Traditional DNA sequencing involves a technique developed by Frederick Sanger in 1977 called, not surprisingly, Sanger sequencing. Although this has proved incredibly useful over the years, it can only be used on small DNA sequences of around 100 to 1000 base pairs, which are the building blocks of DNA. To put that into perspective, the human genome has over 3 billion of those. Sequencing of multicellular organisms has demonstrated that the size of the genome does not necessarily dictate the complexity of the organism.

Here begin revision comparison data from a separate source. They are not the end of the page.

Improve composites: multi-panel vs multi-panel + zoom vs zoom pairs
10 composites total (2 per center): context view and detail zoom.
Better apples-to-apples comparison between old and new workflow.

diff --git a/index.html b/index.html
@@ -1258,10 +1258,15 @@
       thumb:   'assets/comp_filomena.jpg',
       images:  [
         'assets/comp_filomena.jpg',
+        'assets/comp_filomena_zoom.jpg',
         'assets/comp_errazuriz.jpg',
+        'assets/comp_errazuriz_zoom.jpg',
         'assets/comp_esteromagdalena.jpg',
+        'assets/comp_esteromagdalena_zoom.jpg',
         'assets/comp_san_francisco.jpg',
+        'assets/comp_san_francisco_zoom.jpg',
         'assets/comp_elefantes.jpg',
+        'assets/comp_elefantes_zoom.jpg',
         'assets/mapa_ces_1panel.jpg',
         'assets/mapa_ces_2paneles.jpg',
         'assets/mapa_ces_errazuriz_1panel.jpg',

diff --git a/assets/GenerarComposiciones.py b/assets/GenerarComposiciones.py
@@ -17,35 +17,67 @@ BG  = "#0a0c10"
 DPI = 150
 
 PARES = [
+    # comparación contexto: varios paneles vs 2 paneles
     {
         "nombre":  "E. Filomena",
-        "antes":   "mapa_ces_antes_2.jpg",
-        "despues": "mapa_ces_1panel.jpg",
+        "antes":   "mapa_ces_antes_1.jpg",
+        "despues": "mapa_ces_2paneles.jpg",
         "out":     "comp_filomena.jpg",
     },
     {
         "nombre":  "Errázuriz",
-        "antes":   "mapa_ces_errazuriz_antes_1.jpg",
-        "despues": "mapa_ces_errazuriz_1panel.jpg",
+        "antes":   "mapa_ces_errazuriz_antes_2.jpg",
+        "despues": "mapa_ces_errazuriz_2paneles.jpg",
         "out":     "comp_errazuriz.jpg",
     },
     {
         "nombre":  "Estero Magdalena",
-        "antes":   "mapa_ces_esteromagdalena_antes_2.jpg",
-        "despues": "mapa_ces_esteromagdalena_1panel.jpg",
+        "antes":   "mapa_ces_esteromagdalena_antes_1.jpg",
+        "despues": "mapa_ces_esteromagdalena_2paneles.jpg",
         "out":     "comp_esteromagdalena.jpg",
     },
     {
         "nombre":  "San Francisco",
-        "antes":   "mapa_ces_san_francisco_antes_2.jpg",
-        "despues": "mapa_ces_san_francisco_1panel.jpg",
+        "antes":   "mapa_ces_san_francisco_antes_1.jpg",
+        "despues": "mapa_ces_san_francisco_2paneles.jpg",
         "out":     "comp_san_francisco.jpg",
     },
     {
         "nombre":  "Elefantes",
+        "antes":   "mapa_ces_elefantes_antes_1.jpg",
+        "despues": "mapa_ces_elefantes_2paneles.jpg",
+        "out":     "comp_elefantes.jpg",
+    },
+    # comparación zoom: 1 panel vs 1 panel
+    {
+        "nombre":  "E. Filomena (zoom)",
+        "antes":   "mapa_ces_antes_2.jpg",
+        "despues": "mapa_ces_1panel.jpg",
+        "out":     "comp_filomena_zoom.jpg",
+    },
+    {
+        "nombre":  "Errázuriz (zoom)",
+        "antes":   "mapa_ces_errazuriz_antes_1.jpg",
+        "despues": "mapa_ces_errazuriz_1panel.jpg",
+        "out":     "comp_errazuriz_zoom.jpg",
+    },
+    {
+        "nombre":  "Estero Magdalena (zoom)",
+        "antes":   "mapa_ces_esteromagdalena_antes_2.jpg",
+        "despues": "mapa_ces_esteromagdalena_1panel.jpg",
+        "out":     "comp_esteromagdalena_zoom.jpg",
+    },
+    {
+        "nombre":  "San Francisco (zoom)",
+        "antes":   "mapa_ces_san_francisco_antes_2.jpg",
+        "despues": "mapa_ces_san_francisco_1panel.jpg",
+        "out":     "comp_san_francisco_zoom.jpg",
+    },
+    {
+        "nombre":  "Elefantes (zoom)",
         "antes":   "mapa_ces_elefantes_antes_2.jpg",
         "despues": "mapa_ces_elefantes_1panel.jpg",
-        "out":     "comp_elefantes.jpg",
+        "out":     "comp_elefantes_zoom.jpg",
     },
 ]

But there is a solution to the limits imposed by Sanger sequencing; shotgun sequencing. This is where big strands of DNA are broken up into random, smaller and more easy to handle fragments. These fragments can then be sequenced using Sanger sequencing, which is also called chain-termination. After several repeat rounds of this fragmentation and sequencing, a computer will identify overlapping sequences and use this to stitch together a single continuous sequence. But the loblolly pine's sequence was so unwieldy due to the number of repetitive sequences that programs struggle to order properly, that even this method couldn't quite cut it. So what the scientists did was modify the shotgun approach by first generating clones which they organised, mapped and then sequenced.
The results were published in the journal Genome Biology, and it was found that the loblolly pine genome contains 22.18 billion base pairs; that is more than seven times the number found in the human genome. 82% of this was, however, found to be repetitive sequences, in comparison to only 25% in the human genome. Not only that, but they identified numerous genes with important functions, such as disease resistance, which could be important in the lumber industry.
This novel and effective approach can now be applied to sequence other complex organisms, increasing our knowledge base even more.